◆ **SUPPLIED DATA**
☆ ☆ ☆
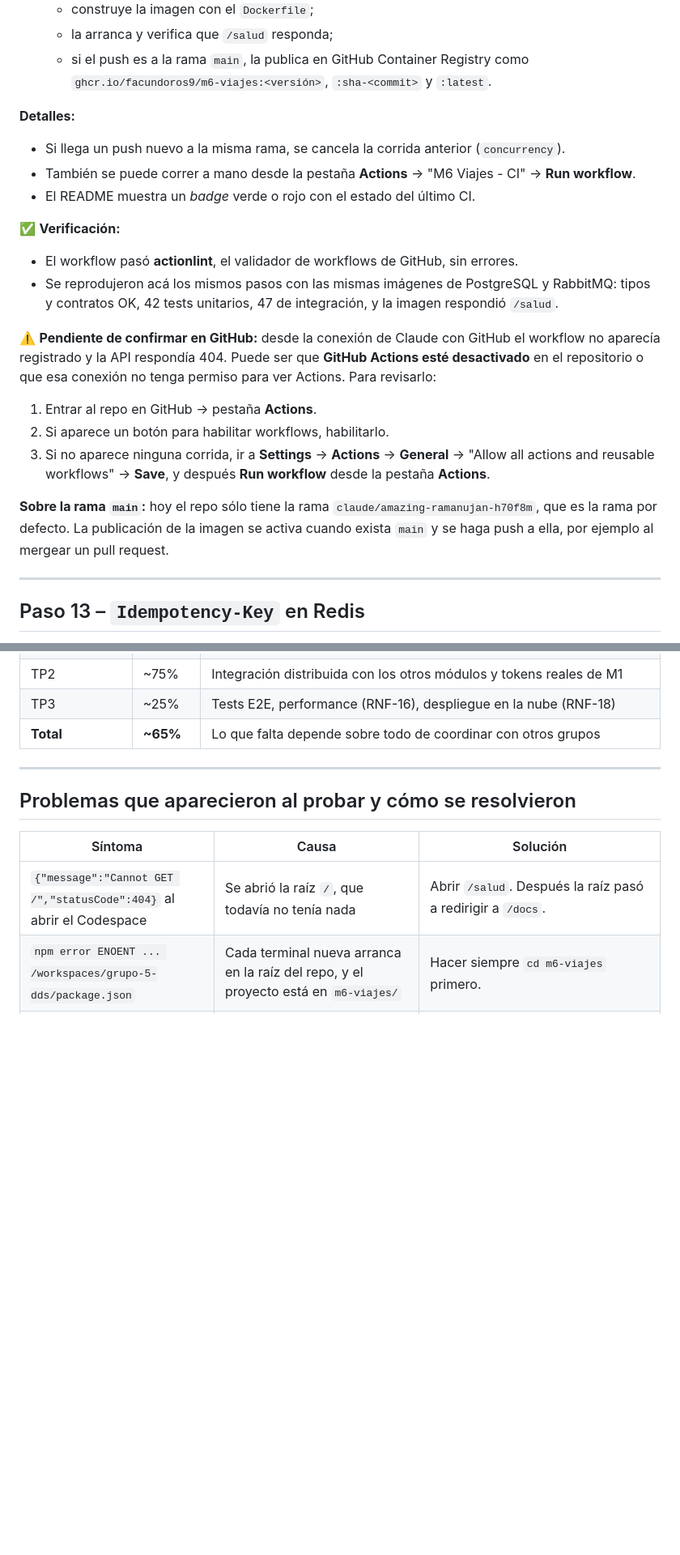
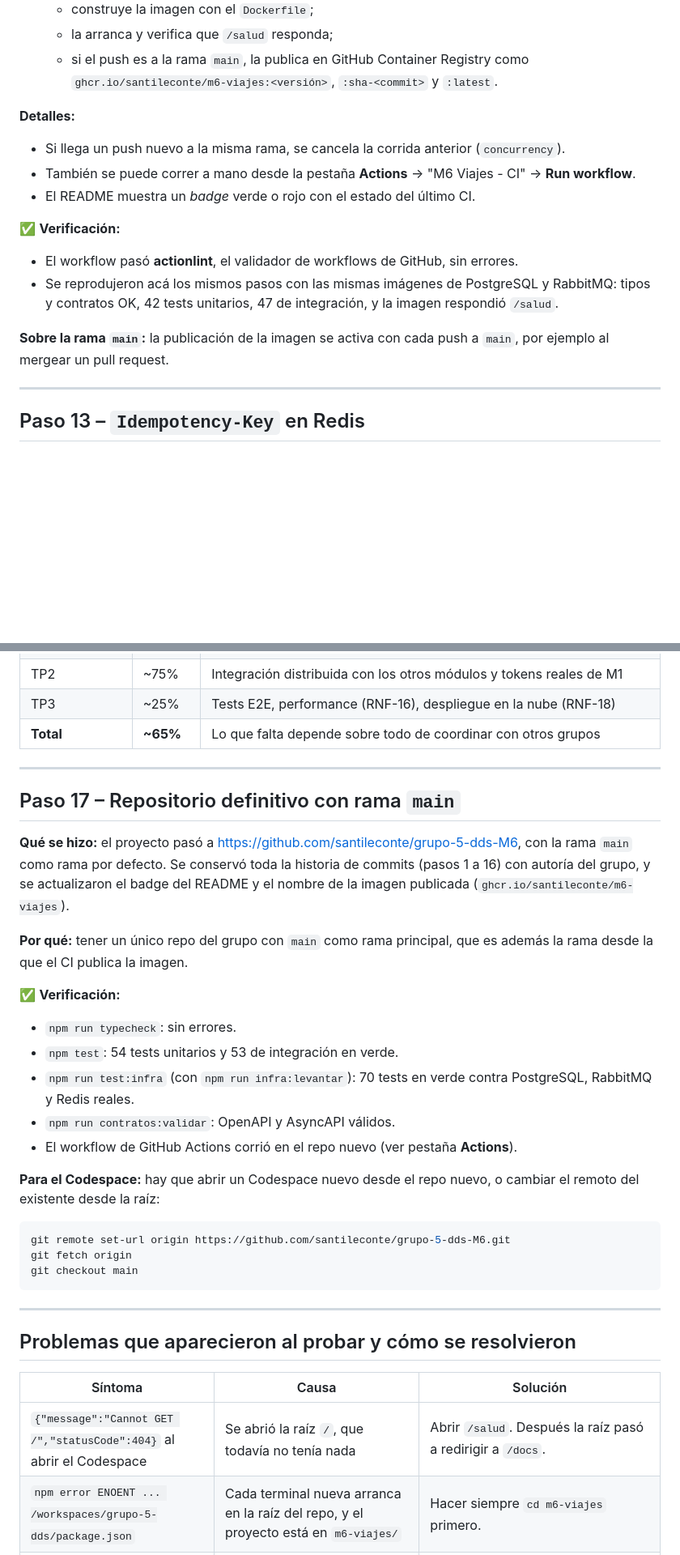
Before and after one commit to santileconte/grupo-5-dds-M6, a Markdown page: docs/bitacora-del-trabajo.md, 2 parts joined by grey strips. Shown at 81% size. Rendered like a GitHub page; blank space fills up the shorter version.

Commit message:
Docs: repositorio definitivo con rama main (paso 17)

````diff
--- a/docs/bitacora-del-trabajo.md
+++ b/docs/bitacora-del-trabajo.md
@@ -475,7 +475,7 @@ tests (RNF-17).
    - construye la imagen con el `Dockerfile`;
    - la arranca y verifica que `/salud` responda;
    - si el push es a la rama `main`, la publica en GitHub Container Registry como
-     `ghcr.io/facundoros9/m6-viajes:<versión>`, `:sha-<commit>` y `:latest`.
+     `ghcr.io/santileconte/m6-viajes:<versión>`, `:sha-<commit>` y `:latest`.
 
 **Detalles:**
 - Si llega un push nuevo a la misma rama, se cancela la corrida anterior (`concurrency`).
@@ -487,18 +487,8 @@ tests (RNF-17).
 - Se reprodujeron acá los mismos pasos con las mismas imágenes de PostgreSQL y RabbitMQ: tipos y
   contratos OK, 42 tests unitarios, 47 de integración, y la imagen respondió `/salud`.
 
-⚠️ **Pendiente de confirmar en GitHub:** desde la conexión de Claude con GitHub el workflow no
-aparecía registrado y la API respondía 404. Puede ser que **GitHub Actions esté desactivado** en el
-repositorio o que esa conexión no tenga permiso para ver Actions. Para revisarlo:
-1. Entrar al repo en GitHub → pestaña **Actions**.
-2. Si aparece un botón para habilitar workflows, habilitarlo.
-3. Si no aparece ninguna corrida, ir a **Settings** → **Actions** → **General** → "Allow all
-   actions and reusable workflows" → **Save**, y después **Run workflow** desde la pestaña
-   **Actions**.
-
-**Sobre la rama `main`:** hoy el repo sólo tiene la rama `claude/amazing-ramanujan-h70f8m`, que
-es la rama por defecto. La publicación de la imagen se activa cuando exista `main` y se haga push
-a ella, por ejemplo al mergear un pull request.
+**Sobre la rama `main`:** la publicación de la imagen se activa con cada push a `main`, por
+ejemplo al mergear un pull request.
 
 ---
 
@@ -740,6 +730,35 @@ entrega):
 
 ---
 
+## Paso 17 – Repositorio definitivo con rama `main`
+
+**Qué se hizo:** el proyecto pasó a https://github.com/santileconte/grupo-5-dds-M6, con la rama
+`main` como rama por defecto. Se conservó toda la historia de commits (pasos 1 a 16) con autoría
+del grupo, y se actualizaron el badge del README y el nombre de la imagen publicada
+(`ghcr.io/santileconte/m6-viajes`).
+
+**Por qué:** tener un único repo del grupo con `main` como rama principal, que es además la rama
+desde la que el CI publica la imagen.
+
+✅ **Verificación:**
+- `npm run typecheck`: sin errores.
+- `npm test`: 54 tests unitarios y 53 de integración en verde.
+- `npm run test:infra` (con `npm run infra:levantar`): 70 tests en verde contra PostgreSQL,
+  RabbitMQ y Redis reales.
+- `npm run contratos:validar`: OpenAPI y AsyncAPI válidos.
+- El workflow de GitHub Actions corrió en el repo nuevo (ver pestaña **Actions**).
+
+**Para el Codespace:** hay que abrir un Codespace nuevo desde el repo nuevo, o cambiar el remoto
+del existente desde la raíz:
+
+```bash
+git remote set-url origin https://github.com/santileconte/grupo-5-dds-M6.git
+git fetch origin
+git checkout main
+```
+
+---
+
 ## Problemas que aparecieron al probar y cómo se resolvieron
 
 | Síntoma | Causa | Solución |
````
Also changed, not shown: other parts of docs/bitacora-del-trabajo.md (+2 -2 lines), README.md (+1 -1 lines), docs/acuerdos-con-otros-grupos.md (+1 -1 lines).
☆ ☆ ☆
◆ **WHAT IS NEEDED**
With the pictures omitted, set down each line exactly, starting at the first line of the records above and ending with the line that contains "Docs: repositorio definitivo".

◆ **WRITTEN ANSWER**
Before and after one commit to santileconte/grupo-5-dds-M6, a Markdown page: docs/bitacora-del-trabajo.md, 2 parts joined by grey strips. Shown at 81% size. Rendered like a GitHub page; blank space fills up the shorter version.

Commit message:
Docs: repositorio definitivo con rama main (paso 17)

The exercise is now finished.